Report how many lines below include "Opening", giving the figure alone.
◇ ◇ ◇ ◇ ◇ ◇ ◇
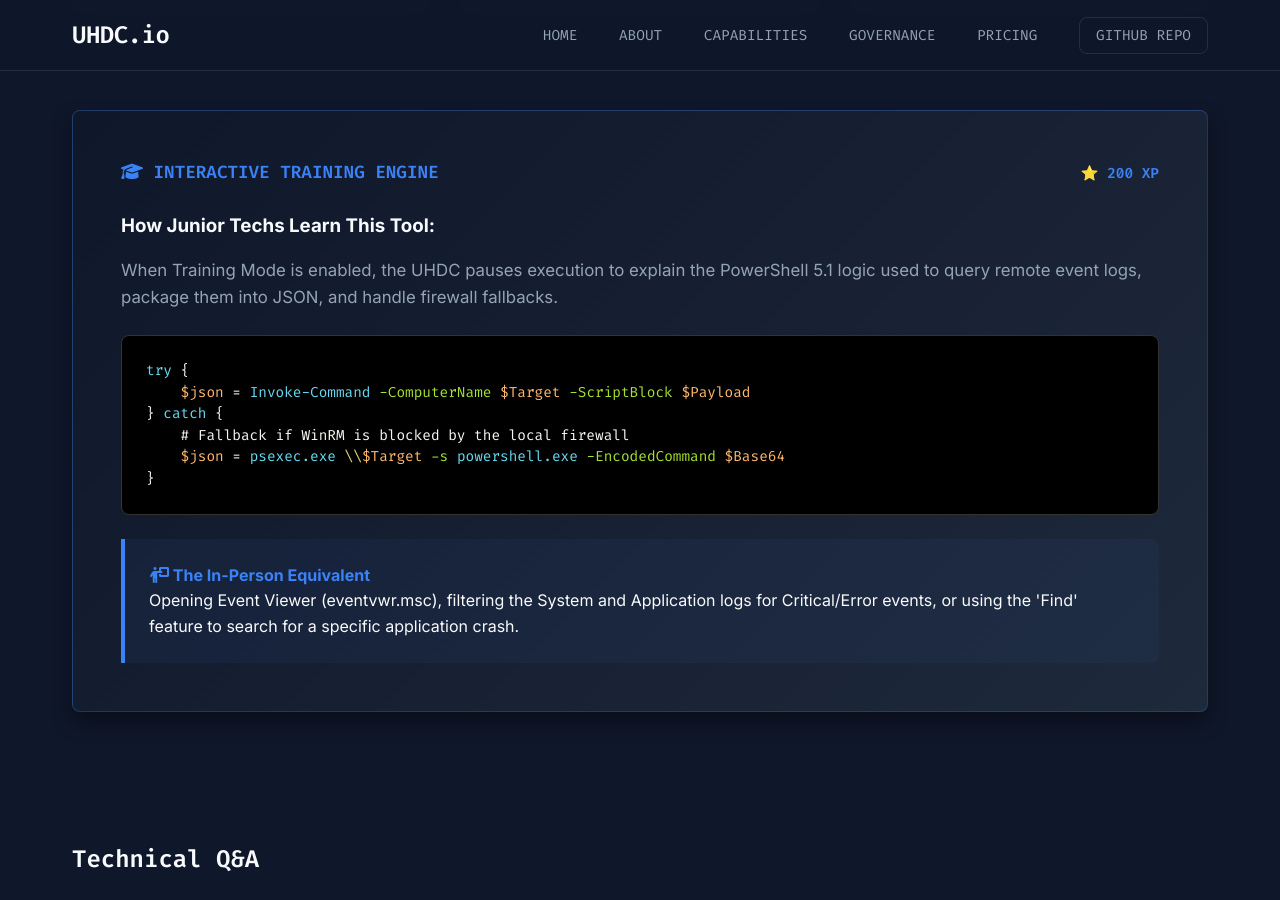
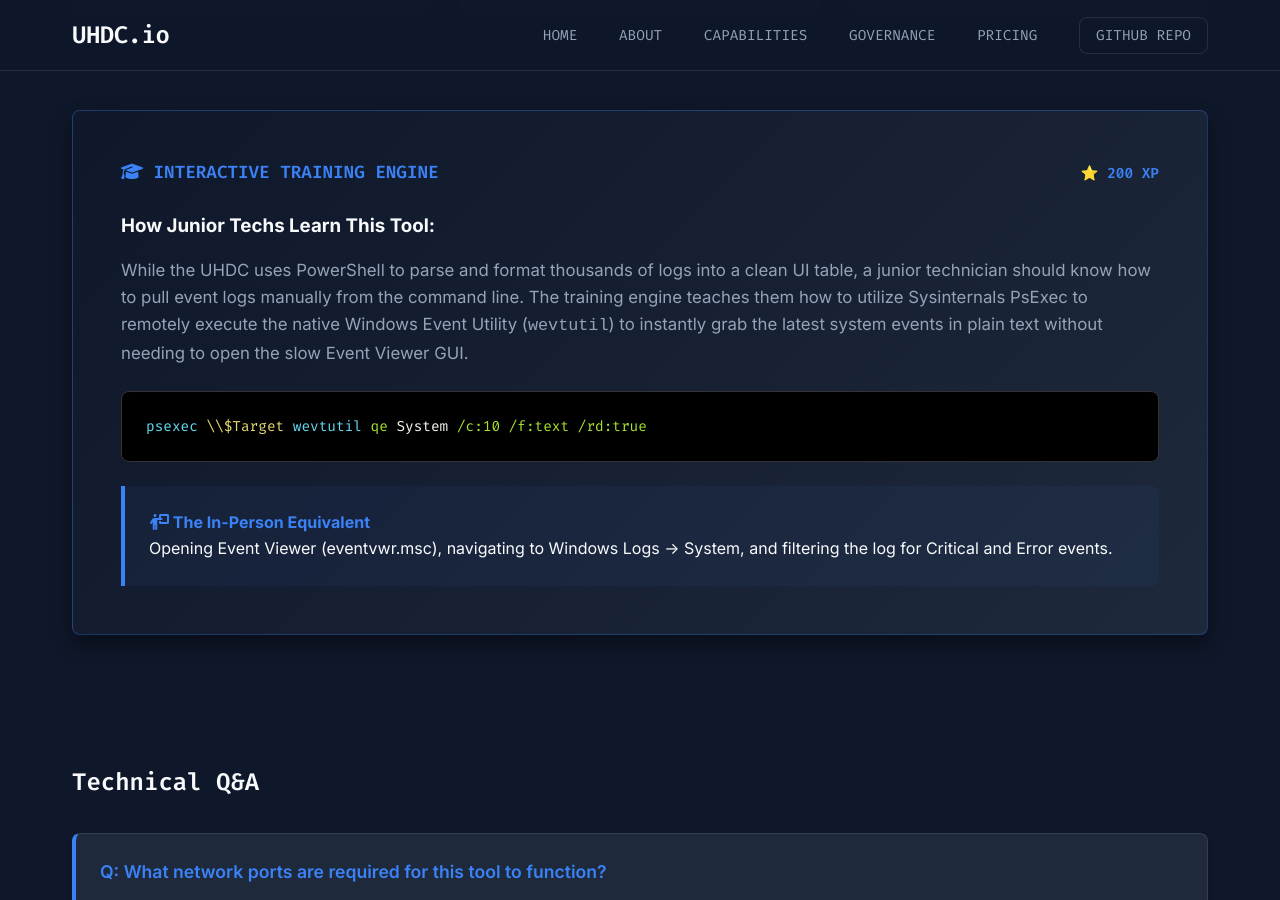
Before and after one commit to BobbyBurnsy/UHDC.io, a Jekyll site: the page built from advanced-event-forensics.html, in a window 1280 px wide and 900 px high, scrolled down 1222 px. Built offline with Jekyll 4.4.1, drawn with Linux system fonts in a browser that asks for light colours.

Commit message:
Update advanced-event-forensics.html

```diff
--- a/advanced-event-forensics.html
+++ b/advanced-event-forensics.html
@@ -106,21 +106,16 @@ title: "Advanced Event Forensics"
 
         <h3 style="color: var(--text-primary); margin-bottom: 1rem;">How Junior Techs Learn This Tool:</h3>
         <p style="color: var(--text-secondary); font-size: 1.05rem; line-height: 1.6; margin-bottom: 1.5rem;">
-            When Training Mode is enabled, the UHDC pauses execution to explain the PowerShell 5.1 logic used to query remote event logs, package them into JSON, and handle firewall fallbacks.
+            While the UHDC uses PowerShell to parse and format thousands of logs into a clean UI table, a junior technician should know how to pull event logs manually from the command line. The training engine teaches them how to utilize Sysinternals PsExec to remotely execute the native Windows Event Utility (<code>wevtutil</code>) to instantly grab the latest system events in plain text without needing to open the slow Event Viewer GUI.
         </p>
 
         <div class="mock-code">
-            <span class="cmd">try</span> {<br>
-            &nbsp;&nbsp;&nbsp;&nbsp;<span class="var">$json</span> = <span class="cmd">Invoke-Command</span> <span class="param">-ComputerName</span> <span class="var">$Target</span> <span class="param">-ScriptBlock</span> <span class="var">$Payload</span><br>
-            } <span class="cmd">catch</span> {<br>
-            &nbsp;&nbsp;&nbsp;&nbsp;<span class="text-muted"># Fallback if WinRM is blocked by the local firewall</span><br>
-            &nbsp;&nbsp;&nbsp;&nbsp;<span class="var">$json</span> = <span class="cmd">psexec.exe</span> <span class="str">\\</span><span class="var">$Target</span> <span class="param">-s</span> <span class="cmd">powershell.exe</span> <span class="param">-EncodedCommand</span> <span class="var">$Base64</span><br>
-            }
+            <span class="cmd">psexec</span> <span class="str">\\$Target</span> <span class="cmd">wevtutil</span> <span class="param">qe</span> System <span class="param">/c:10 /f:text /rd:true</span>
         </div>
 
         <div class="mock-inperson" style="border-left-color: var(--accent-blue); background: rgba(59, 130, 246, 0.05);">
             <h4 style="color: var(--accent-blue);"><i class="fa-solid fa-person-chalkboard"></i> The In-Person Equivalent</h4>
-            <p>Opening Event Viewer (eventvwr.msc), filtering the System and Application logs for Critical/Error events, or using the 'Find' feature to search for a specific application crash.</p>
+            <p>Opening Event Viewer (eventvwr.msc), navigating to Windows Logs -> System, and filtering the log for Critical and Error events.</p>
         </div>
     </div>
 </section>
```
◇ ◇ ◇ ◇ ◇ ◇ ◇
> _Expected output_: 2